MATERIAL PROVIDED:

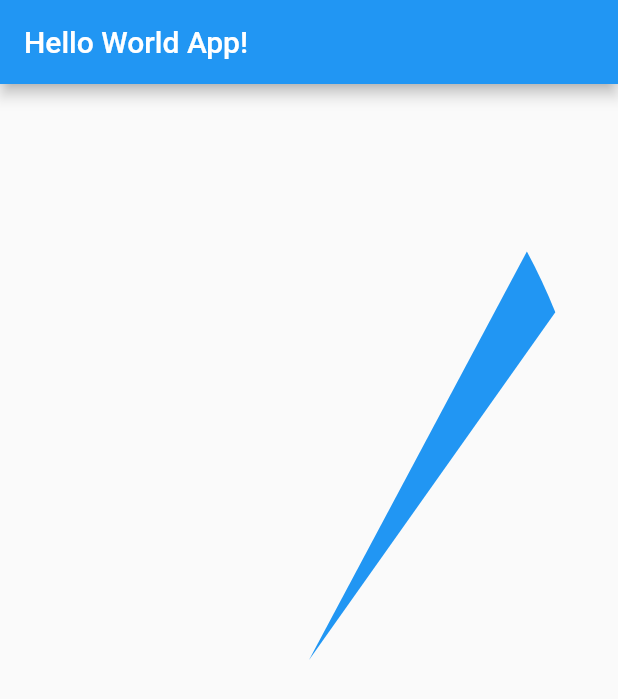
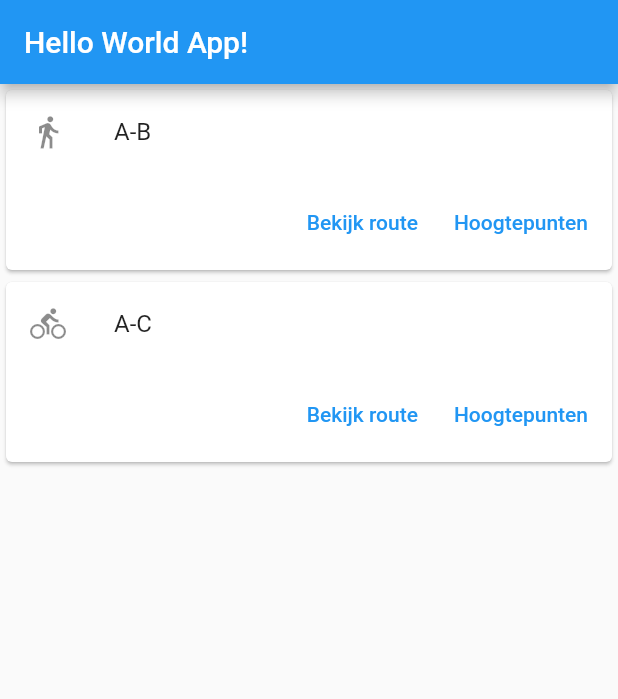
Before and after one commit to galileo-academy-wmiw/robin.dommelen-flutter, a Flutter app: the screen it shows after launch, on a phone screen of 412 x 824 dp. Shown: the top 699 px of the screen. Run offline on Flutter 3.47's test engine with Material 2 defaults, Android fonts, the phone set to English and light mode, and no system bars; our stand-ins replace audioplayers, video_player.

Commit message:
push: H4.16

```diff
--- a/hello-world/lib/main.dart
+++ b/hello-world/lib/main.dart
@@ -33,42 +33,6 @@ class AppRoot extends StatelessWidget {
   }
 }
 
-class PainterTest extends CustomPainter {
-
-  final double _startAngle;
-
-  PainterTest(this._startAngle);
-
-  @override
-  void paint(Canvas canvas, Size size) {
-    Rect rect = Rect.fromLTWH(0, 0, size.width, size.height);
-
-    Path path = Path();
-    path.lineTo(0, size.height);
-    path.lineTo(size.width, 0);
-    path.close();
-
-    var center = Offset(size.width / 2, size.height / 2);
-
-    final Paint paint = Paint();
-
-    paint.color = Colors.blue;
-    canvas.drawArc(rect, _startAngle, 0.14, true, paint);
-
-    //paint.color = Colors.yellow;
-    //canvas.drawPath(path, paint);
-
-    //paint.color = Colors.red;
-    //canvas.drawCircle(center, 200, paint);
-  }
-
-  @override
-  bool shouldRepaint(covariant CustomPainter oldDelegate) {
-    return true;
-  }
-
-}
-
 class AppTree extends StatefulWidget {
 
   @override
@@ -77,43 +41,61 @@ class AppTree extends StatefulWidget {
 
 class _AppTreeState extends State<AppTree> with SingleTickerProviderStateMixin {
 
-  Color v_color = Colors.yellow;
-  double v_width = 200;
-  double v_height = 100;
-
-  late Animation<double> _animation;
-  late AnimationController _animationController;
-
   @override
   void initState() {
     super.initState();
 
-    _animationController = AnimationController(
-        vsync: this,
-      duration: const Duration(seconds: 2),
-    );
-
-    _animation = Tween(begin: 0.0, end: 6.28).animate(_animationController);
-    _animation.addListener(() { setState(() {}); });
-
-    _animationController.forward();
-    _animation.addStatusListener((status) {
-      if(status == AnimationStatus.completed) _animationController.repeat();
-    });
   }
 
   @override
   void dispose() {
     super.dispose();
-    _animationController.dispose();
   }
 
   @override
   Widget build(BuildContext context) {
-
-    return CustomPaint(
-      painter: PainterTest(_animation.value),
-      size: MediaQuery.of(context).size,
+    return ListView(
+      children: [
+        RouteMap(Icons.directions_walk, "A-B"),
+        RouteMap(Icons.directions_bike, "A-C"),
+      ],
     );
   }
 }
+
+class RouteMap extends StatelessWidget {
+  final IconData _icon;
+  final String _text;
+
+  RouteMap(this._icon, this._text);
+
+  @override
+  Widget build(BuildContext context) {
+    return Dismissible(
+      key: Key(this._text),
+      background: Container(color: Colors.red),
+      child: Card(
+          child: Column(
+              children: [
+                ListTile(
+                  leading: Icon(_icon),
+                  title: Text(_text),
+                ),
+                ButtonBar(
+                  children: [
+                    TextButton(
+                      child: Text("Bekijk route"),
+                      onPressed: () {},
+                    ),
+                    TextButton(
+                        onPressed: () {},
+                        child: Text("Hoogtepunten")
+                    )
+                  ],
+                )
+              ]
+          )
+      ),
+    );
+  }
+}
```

--

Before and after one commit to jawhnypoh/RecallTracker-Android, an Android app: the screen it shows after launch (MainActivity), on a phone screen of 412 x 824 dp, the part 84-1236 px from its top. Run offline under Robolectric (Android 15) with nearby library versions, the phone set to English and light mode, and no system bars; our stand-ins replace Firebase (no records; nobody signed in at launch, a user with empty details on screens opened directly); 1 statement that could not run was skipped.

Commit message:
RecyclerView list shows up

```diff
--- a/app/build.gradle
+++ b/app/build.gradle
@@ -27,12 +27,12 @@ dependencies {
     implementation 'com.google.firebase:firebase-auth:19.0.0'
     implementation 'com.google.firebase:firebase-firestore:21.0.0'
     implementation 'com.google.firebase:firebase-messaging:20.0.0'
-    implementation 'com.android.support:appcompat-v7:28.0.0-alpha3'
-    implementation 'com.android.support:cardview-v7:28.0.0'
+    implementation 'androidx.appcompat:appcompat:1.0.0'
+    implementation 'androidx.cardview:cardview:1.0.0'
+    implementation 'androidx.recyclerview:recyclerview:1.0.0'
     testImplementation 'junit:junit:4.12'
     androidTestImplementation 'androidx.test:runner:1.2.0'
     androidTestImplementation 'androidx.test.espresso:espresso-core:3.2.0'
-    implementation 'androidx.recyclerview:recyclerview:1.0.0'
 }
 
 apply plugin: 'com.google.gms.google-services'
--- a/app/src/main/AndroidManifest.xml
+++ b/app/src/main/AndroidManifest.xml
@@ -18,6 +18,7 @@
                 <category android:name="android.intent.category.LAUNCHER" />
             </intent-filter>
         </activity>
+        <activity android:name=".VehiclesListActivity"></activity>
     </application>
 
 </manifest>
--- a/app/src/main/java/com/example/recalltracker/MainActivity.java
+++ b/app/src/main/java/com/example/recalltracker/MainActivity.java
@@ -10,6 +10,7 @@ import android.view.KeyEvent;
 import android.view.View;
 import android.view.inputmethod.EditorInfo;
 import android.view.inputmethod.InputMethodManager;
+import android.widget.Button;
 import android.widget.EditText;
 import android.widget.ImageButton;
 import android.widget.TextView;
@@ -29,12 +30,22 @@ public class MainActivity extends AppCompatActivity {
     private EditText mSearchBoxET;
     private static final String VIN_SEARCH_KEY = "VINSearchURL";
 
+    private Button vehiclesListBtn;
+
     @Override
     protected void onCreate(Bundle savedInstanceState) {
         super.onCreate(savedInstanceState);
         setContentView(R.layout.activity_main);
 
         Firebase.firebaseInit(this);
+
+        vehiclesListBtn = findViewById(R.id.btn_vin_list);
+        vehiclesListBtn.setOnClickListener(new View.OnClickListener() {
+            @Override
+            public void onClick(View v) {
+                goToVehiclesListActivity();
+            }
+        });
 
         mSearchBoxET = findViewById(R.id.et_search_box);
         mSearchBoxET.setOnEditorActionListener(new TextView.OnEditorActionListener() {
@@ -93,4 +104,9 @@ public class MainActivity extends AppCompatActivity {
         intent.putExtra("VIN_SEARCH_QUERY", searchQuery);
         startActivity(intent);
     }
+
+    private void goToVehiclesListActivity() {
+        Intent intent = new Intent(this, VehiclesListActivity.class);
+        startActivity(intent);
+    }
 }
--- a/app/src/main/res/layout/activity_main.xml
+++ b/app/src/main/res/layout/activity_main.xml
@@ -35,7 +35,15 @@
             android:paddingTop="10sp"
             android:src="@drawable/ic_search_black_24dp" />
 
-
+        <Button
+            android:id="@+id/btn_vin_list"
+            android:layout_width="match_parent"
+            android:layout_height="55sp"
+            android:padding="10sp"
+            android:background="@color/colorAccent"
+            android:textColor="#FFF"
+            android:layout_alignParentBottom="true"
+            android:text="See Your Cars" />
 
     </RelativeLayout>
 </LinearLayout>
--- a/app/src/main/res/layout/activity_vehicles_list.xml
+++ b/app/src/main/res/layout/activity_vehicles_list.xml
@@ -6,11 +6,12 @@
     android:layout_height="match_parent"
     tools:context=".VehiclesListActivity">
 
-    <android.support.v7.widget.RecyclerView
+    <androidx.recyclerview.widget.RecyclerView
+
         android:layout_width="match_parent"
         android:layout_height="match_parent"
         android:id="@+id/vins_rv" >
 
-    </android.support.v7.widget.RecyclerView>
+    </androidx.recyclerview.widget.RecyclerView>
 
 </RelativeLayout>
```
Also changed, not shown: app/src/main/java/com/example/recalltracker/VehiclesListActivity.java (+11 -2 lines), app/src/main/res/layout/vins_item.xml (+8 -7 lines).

TASK: Work through the material above. Then report how many of its lines contain "cardview", and only that.

EXERCISE SOLUTION: 2